• [EXERCISE INSTRUCTIONS] Comb through the entries for "docs" and pull out each line that holds it.

[Code change snippets]
+ + + + + + +
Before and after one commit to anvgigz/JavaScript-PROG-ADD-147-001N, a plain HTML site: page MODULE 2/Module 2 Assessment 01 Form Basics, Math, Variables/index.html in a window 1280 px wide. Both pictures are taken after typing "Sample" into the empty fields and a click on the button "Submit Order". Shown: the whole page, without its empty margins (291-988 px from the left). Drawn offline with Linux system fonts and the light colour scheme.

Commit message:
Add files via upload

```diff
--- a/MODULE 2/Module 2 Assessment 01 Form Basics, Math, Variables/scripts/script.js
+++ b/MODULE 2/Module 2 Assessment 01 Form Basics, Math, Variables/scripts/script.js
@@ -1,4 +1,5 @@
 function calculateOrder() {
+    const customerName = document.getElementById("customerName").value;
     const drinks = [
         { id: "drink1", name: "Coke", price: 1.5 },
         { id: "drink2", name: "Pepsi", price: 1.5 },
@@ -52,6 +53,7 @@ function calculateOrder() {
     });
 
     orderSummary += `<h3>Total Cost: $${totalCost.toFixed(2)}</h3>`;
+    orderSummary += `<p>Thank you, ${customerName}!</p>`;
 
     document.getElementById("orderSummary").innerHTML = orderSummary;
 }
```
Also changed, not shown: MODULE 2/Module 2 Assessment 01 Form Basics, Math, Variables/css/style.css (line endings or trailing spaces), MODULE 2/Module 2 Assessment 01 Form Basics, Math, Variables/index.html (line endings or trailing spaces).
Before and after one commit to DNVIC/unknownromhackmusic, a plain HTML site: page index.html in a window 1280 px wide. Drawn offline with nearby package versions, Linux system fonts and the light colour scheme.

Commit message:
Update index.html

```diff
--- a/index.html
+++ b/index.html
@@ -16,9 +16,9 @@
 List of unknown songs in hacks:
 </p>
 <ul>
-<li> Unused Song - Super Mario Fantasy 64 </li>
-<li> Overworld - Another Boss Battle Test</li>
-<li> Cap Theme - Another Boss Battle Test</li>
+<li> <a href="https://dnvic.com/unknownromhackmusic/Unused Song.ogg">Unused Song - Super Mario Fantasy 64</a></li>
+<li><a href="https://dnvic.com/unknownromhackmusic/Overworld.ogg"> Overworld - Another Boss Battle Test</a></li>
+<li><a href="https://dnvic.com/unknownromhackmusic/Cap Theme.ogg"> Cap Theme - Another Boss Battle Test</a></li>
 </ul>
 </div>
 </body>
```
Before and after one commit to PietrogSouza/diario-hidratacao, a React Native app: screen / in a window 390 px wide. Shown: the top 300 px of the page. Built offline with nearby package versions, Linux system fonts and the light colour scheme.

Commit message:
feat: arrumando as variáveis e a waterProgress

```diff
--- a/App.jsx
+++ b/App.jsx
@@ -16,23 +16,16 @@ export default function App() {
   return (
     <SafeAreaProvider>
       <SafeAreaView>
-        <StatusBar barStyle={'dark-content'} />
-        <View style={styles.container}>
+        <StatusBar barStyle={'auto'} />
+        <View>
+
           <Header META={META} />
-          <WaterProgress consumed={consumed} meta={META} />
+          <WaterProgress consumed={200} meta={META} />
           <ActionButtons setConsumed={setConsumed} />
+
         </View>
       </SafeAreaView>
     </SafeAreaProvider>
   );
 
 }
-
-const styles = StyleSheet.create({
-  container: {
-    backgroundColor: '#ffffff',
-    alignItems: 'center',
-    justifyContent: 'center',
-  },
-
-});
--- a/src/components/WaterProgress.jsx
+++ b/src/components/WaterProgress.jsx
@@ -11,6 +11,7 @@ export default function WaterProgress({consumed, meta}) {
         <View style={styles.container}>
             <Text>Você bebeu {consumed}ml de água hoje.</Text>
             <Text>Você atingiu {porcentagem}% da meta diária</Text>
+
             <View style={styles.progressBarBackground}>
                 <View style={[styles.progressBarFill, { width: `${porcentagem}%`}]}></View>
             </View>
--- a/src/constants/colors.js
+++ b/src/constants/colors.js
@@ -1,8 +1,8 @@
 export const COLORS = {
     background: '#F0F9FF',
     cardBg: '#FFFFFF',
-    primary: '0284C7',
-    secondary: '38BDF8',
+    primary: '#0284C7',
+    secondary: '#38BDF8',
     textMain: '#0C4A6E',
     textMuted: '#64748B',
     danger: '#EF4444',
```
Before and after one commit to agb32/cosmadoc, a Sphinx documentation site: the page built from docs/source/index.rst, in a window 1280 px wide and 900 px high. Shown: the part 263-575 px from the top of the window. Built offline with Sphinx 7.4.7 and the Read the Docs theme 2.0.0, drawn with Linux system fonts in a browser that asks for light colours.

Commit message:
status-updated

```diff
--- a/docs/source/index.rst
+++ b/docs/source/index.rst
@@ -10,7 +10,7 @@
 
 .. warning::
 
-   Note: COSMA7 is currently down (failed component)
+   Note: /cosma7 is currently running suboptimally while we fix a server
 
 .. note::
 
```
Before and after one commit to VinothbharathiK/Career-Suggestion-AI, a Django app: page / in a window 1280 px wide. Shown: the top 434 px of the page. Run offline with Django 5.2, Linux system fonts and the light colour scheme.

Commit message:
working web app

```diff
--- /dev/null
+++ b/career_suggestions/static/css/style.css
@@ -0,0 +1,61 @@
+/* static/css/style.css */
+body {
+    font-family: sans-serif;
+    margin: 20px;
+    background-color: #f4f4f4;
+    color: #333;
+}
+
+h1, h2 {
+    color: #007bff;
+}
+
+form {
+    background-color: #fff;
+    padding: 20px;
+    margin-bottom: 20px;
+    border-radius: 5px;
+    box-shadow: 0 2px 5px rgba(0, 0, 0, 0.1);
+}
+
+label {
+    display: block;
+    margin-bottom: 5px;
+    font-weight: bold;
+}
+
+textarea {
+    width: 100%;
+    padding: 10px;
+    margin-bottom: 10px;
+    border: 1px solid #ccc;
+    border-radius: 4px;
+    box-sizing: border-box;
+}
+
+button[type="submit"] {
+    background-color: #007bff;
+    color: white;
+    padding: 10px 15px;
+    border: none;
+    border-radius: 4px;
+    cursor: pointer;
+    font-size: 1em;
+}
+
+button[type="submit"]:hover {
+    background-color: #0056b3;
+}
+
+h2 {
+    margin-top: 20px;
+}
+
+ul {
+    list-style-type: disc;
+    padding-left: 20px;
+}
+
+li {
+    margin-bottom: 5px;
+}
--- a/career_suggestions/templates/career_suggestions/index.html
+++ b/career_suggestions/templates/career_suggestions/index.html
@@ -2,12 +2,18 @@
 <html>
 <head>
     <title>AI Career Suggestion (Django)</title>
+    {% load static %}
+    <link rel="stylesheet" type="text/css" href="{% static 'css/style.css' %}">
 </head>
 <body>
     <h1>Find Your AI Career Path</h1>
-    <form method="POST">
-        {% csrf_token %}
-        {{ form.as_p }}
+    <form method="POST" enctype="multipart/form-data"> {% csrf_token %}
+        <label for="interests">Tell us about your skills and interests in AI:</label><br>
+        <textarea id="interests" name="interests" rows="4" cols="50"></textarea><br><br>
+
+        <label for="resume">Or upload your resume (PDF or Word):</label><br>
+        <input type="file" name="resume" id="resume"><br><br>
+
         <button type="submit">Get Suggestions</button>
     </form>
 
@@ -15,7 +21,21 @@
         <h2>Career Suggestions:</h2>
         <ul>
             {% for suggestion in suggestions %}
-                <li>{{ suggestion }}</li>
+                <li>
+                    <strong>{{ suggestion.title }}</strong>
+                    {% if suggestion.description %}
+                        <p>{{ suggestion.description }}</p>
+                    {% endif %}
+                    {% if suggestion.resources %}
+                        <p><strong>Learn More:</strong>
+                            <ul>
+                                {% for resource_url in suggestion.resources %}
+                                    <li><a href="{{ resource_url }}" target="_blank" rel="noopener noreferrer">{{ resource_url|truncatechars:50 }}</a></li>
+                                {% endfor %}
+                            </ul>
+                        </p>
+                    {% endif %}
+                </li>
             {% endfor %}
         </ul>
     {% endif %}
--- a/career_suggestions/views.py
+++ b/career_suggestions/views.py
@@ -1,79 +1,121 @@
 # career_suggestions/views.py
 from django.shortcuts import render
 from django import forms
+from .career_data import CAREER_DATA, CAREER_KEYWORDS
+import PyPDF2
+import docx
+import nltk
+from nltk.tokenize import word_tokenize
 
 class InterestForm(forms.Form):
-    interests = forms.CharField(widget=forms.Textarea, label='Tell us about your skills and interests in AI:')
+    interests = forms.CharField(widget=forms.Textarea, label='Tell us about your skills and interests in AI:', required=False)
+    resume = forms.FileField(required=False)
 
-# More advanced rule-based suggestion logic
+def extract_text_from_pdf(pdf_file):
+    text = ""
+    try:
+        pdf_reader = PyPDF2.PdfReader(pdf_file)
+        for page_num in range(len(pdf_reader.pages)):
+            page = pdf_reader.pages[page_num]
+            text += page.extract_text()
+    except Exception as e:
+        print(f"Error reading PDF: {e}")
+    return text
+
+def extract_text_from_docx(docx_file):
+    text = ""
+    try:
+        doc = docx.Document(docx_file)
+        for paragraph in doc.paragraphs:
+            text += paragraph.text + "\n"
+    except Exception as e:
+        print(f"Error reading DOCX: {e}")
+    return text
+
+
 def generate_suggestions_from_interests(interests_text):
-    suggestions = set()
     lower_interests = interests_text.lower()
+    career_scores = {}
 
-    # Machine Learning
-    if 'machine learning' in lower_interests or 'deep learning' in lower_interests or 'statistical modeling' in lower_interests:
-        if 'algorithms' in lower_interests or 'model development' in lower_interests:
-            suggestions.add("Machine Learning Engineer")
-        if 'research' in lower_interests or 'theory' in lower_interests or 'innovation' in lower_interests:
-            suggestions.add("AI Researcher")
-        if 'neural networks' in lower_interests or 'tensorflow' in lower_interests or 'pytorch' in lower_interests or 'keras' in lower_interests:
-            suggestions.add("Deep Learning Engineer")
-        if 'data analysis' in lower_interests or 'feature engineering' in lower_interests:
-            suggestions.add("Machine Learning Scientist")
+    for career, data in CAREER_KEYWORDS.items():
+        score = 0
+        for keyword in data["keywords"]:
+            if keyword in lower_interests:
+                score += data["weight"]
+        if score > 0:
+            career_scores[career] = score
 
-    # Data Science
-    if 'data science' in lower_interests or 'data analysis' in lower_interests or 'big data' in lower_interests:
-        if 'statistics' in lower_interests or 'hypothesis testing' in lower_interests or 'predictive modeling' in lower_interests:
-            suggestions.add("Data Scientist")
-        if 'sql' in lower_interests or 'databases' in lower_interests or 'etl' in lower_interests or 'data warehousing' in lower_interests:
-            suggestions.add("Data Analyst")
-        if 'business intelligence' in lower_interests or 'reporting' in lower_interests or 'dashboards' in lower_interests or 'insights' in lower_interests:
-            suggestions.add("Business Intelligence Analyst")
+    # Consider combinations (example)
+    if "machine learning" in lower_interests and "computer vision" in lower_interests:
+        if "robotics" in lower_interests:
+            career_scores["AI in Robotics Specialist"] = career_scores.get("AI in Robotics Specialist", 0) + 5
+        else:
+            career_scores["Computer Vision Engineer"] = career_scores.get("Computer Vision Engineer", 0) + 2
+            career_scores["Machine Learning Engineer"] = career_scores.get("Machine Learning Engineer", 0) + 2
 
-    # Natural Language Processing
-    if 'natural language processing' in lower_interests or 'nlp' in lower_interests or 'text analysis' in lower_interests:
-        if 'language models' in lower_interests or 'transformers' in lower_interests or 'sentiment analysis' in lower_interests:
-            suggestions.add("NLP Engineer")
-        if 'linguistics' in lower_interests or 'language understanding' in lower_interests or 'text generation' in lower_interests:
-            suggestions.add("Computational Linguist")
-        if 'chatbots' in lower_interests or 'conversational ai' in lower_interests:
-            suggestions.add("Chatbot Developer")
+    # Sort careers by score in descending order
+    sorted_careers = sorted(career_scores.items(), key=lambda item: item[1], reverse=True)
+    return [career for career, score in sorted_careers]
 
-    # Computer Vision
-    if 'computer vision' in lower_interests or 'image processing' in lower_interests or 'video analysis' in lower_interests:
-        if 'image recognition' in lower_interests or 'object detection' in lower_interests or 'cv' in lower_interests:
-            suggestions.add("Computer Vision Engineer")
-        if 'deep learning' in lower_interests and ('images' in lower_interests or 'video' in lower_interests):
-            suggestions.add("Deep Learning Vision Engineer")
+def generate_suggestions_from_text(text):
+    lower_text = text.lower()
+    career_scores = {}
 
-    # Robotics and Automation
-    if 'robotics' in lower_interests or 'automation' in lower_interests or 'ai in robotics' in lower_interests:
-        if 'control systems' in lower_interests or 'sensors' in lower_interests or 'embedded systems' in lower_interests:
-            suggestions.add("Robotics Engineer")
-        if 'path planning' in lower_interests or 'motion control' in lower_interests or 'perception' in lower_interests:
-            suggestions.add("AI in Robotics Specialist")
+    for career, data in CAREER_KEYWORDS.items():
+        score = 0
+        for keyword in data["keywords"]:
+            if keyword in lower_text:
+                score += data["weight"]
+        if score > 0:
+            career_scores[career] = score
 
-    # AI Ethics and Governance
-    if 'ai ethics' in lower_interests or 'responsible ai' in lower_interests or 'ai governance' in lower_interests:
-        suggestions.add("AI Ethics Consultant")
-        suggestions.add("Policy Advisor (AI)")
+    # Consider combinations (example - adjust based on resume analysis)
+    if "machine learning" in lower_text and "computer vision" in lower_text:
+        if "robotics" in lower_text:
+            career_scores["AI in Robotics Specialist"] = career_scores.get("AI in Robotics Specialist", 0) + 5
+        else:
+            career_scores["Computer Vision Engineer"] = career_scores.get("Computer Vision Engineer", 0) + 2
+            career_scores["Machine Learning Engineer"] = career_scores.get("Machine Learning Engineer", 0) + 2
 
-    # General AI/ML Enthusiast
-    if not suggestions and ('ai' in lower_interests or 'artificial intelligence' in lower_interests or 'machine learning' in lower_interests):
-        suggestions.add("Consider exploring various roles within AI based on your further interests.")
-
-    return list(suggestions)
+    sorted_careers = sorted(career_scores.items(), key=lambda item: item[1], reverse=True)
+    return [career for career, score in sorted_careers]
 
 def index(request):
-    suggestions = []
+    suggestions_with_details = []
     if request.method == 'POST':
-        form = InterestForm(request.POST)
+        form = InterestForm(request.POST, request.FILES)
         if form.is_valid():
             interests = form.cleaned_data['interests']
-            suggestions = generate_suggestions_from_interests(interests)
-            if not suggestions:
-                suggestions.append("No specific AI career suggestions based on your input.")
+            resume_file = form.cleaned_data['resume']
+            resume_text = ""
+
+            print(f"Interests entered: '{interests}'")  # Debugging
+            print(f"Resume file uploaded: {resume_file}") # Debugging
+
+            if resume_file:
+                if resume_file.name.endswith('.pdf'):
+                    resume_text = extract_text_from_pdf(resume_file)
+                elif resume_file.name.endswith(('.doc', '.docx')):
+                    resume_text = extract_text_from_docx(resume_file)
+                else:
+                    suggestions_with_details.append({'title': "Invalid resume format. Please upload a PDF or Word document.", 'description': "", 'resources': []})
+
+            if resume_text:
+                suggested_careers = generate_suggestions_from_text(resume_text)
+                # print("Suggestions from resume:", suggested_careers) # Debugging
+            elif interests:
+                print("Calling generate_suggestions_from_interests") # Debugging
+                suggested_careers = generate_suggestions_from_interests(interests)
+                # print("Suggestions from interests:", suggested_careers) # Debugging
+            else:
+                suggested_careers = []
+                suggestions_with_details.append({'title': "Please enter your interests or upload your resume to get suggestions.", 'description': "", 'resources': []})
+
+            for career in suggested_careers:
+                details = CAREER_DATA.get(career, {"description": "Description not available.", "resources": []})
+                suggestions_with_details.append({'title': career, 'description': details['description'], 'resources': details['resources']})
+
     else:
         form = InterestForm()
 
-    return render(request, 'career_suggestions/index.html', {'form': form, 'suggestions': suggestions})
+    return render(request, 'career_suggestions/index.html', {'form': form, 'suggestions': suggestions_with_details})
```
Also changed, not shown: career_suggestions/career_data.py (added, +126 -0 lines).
+ + + + + + +
• [WRITTEN REPLY]
Before and after one commit to agb32/cosmadoc, a Sphinx documentation site: the page built from docs/source/index.rst, in a window 1280 px wide and 900 px high. Shown: the part 263-575 px from the top of the window. Built offline with Sphinx 7.4.7 and the Read the Docs theme 2.0.0, drawn with Linux system fonts in a browser that asks for light colours.
--- a/docs/source/index.rst
+++ b/docs/source/index.rst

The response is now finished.